Space.com editor-in-chief Tariq Malik talks to FOX Business’ Melissa Francis about NASA’s upcoming helicopter mission on Mars.
Fox Business video.
Everyone loves laminar flow but turbulent flow is the real MVP. A portion of this video was sponsored by Cottonelle.
I got into turbulent flow via chaos. The transition to turbulence sometimes involves a period doubling. Turbulence itself is chaotic motion, it is unpredictable and sensitively dependent on initial conditions. What surprised me is all the ways turbulent flow is useful to us. It is diffusive, meaning it causes mixing. This is useful in jet engines or rocket nozzles (which Destin studies) and is important to achieve in microfluidic devices, which are so small that turbulent flow is actually difficult to achieve.
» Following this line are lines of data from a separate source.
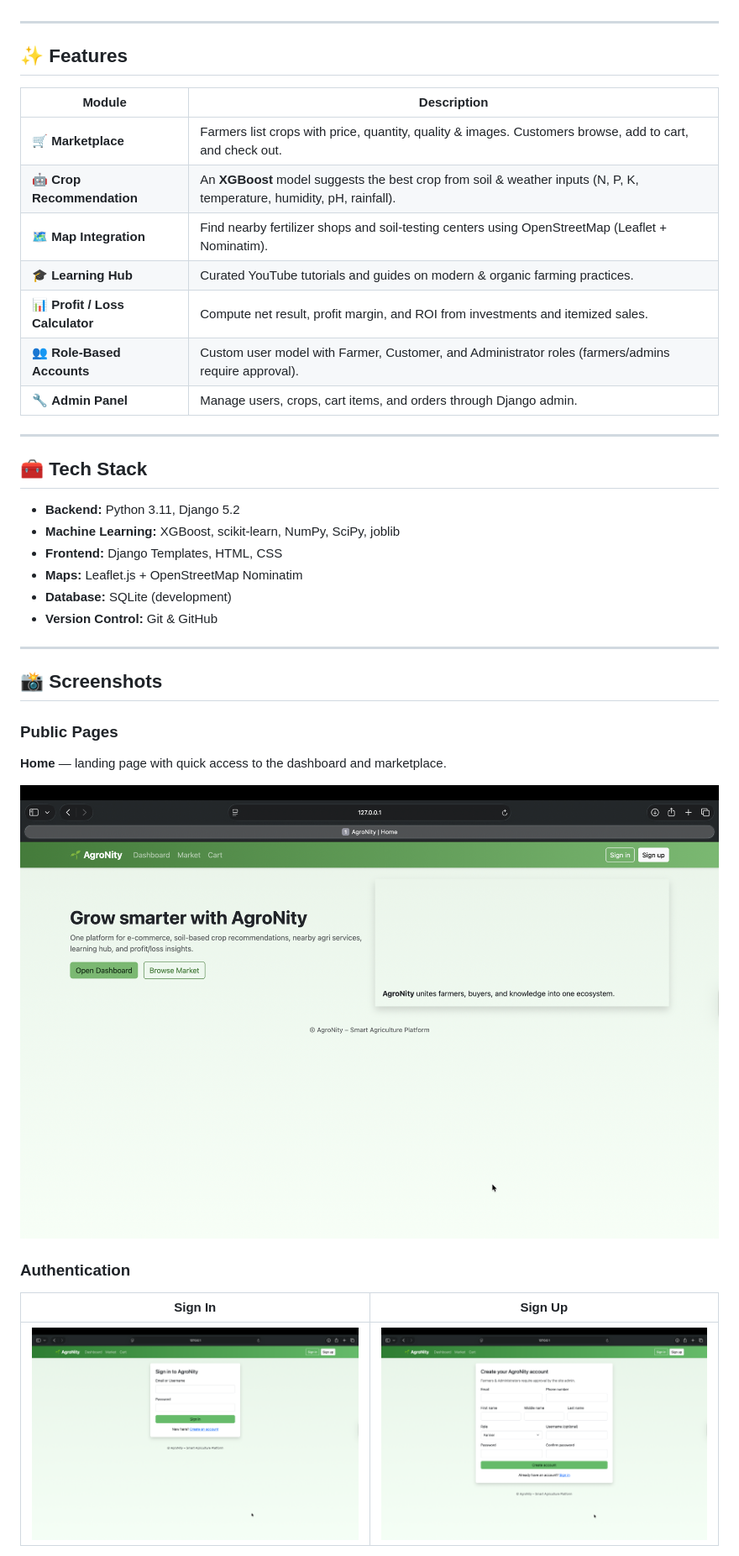
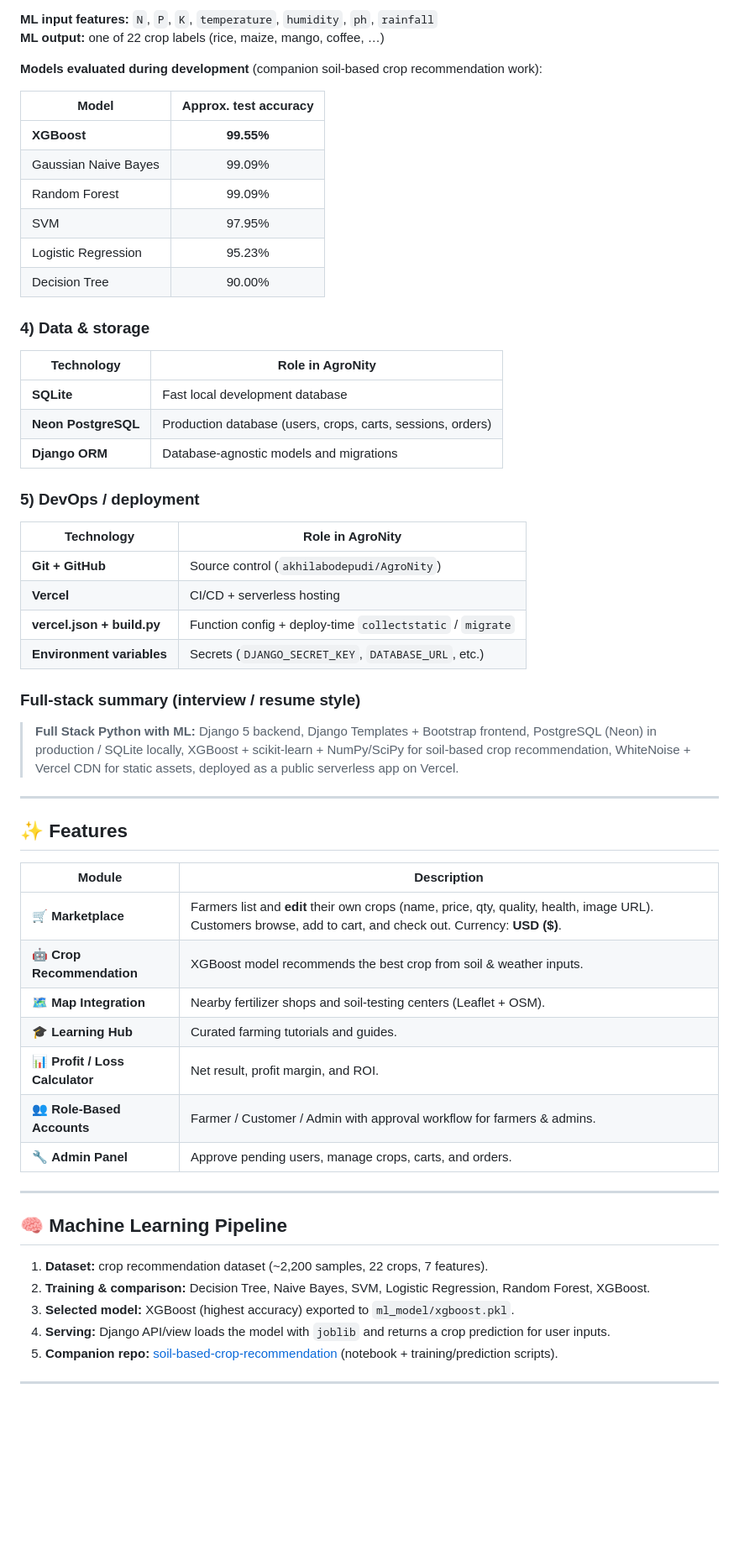
Before and after one commit to akhilabodepudi/AgroNity, a Markdown page: README.md, the part around one of its changes. Shown at 84% size. GitHub-like rendering; blank space fills up the shorter version.

Commit message:
Update README.md
Deployment details updated

```diff
--- a/README.md
+++ b/README.md
@@ -30,3 +149,34 @@ The goal is to **empower farmers with technology** — not just build another gr
+**ML input features:** `N`, `P`, `K`, `temperature`, `humidity`, `ph`, `rainfall`
+**ML output:** one of 22 crop labels (rice, maize, mango, coffee, …)
+
+**Models evaluated during development** (companion soil-based crop recommendation work):
+
+| Model | Approx. test accuracy |
+| --- | :---: |
+| **XGBoost** | **99.55%** |
+| Gaussian Naive Bayes | 99.09% |
+| Random Forest | 99.09% |
+| SVM | 97.95% |
+| Logistic Regression | 95.23% |
+| Decision Tree | 90.00% |
+
+### 4) Data & storage
+| Technology | Role in AgroNity |
+| --- | --- |
+| **SQLite** | Fast local development database |
+| **Neon PostgreSQL** | Production database (users, crops, carts, sessions, orders) |
+| **Django ORM** | Database-agnostic models and migrations |
+
+### 5) DevOps / deployment
+| Technology | Role in AgroNity |
+| --- | --- |
+| **Git + GitHub** | Source control (`akhilabodepudi/AgroNity`) |
+| **Vercel** | CI/CD + serverless hosting |
+| **vercel.json + build.py** | Function config + deploy-time `collectstatic` / `migrate` |
+| **Environment variables** | Secrets (`DJANGO_SECRET_KEY`, `DATABASE_URL`, etc.) |
+
+### Full-stack summary (interview / resume style)
+> **Full Stack Python with ML:** Django 5 backend, Django Templates + Bootstrap frontend, PostgreSQL (Neon) in production / SQLite locally, XGBoost + scikit-learn + NumPy/SciPy for soil-based crop recommendation, WhiteNoise + Vercel CDN for static assets, deployed as a public serverless app on Vercel.
 
 ---
 
@@ -34,38 +184,23 @@ The goal is to **empower farmers with technology** — not just build another gr
 
 | Module | Description |
 | --- | --- |
-| 🛒 **Marketplace** | Farmers list crops with price, quantity, quality & images. Customers browse, add to cart, and check out. |
-| 🤖 **Crop Recommendation** | An **XGBoost** model suggests the best crop from soil & weather inputs (N, P, K, temperature, humidity, pH, rainfall). |
-| 🗺️ **Map Integration** | Find nearby fertilizer shops and soil‑testing centers using OpenStreetMap (Leaflet + Nominatim). |
-| 🎓 **Learning Hub** | Curated YouTube tutorials and guides on modern & organic farming practices. |
-| 📊 **Profit / Loss Calculator** | Compute net result, profit margin, and ROI from investments and itemized sales. |
-| 👥 **Role-Based Accounts** | Custom user model with Farmer, Customer, and Administrator roles (farmers/admins require approval). |
-| 🔧 **Admin Panel** | Manage users, crops, cart items, and orders through Django admin. |
+| 🛒 **Marketplace** | Farmers list and **edit** their own crops (name, price, qty, quality, health, image URL). Customers browse, add to cart, and check out. Currency: **USD ($)**. |
+| 🤖 **Crop Recommendation** | XGBoost model recommends the best crop from soil & weather inputs. |
+| 🗺️ **Map Integration** | Nearby fertilizer shops and soil-testing centers (Leaflet + OSM). |
+| 🎓 **Learning Hub** | Curated farming tutorials and guides. |
+| 📊 **Profit / Loss Calculator** | Net result, profit margin, and ROI. |
+| 👥 **Role-Based Accounts** | Farmer / Customer / Admin with approval workflow for farmers & admins. |
+| 🔧 **Admin Panel** | Approve pending users, manage crops, carts, and orders. |
 
 ---
 
-## 🧰 Tech Stack
+## 🧠 Machine Learning Pipeline
 
-- **Backend:** Python 3.11, Django 5.2
-- **Machine Learning:** XGBoost, scikit‑learn, NumPy, SciPy, joblib
-- **Frontend:** Django Templates, HTML, CSS
-- **Maps:** Leaflet.js + OpenStreetMap Nominatim
-- **Database:** SQLite (development)
-- **Version Control:** Git & GitHub
+1. **Dataset:** crop recommendation dataset (~2,200 samples, 22 crops, 7 features).
+2. **Training & comparison:** Decision Tree, Naive Bayes, SVM, Logistic Regression, Random Forest, XGBoost.
+3. **Selected model:** XGBoost (highest accuracy) exported to `ml_model/xgboost.pkl`.
+4. **Serving:** Django API/view loads the model with `joblib` and returns a crop prediction for user inputs.
+5. **Companion repo:** [soil-based-crop-recommendation](https://github.com/akhilabodepudi/soil-based-crop-recommendation) (notebook + training/prediction scripts).
 
 ---
 
-## 📸 Screenshots
-
-### Public Pages
-
-**Home** — landing page with quick access to the dashboard and marketplace.
-
-![Home](docs/screenshots/01-home.png)
-
-### Authentication
-
-| Sign In | Sign Up |
-| --- | --- |
-| ![Sign in](docs/screenshots/02-sign-in.png) | ![Sign up](docs/screenshots/03-sign-up.png) |
-
```
Also changed, not shown: other parts of README.md (+143 -147 lines).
Turbulent flow can energize a boundary layer, which is important to maintain flow attachment over a wing, maintaining lift and delaying stall. Similarly a turbulent boundary layer over a golf ball reduces pressure drag allowing golf balls to fly further. This is the reason for the dimples on golf balls. Flow transitioning to turbulence in the wake of a bluff body can create periodic vortex shedding.
This beautiful phenomenon can be seen in the von Kàrmàn vortex street in clouds viewed from space. Turbulence is everywhere, in the air currents in a room, in your aorta, in the breaths you exhale, in oil pipelines and water pipes, in the flow over cars and ships and planes. Animals have evolved for it (like dead fish swimming up stream) and we have engineered our environment, our planes and golf balls for it. Laminar flow may be nice to look at (which is why we use it in decorative fountains) but turbulent flow does the real lifting. Animations by: Jonny Hyman (Sun, Jupiter, Reynolds, airfoil, Earth time-lapse) Research and writing: AJ Fillo and Derek Muller. AJ also created the wind tunnel golf ball shots Filmed by: Daniel Bydlowski and Derek Muller Additional footage: Images of Jupiter courtesy of NASA Turbulence in air currents by the Physics Girl, Dan Walsh, and Grant Sanderson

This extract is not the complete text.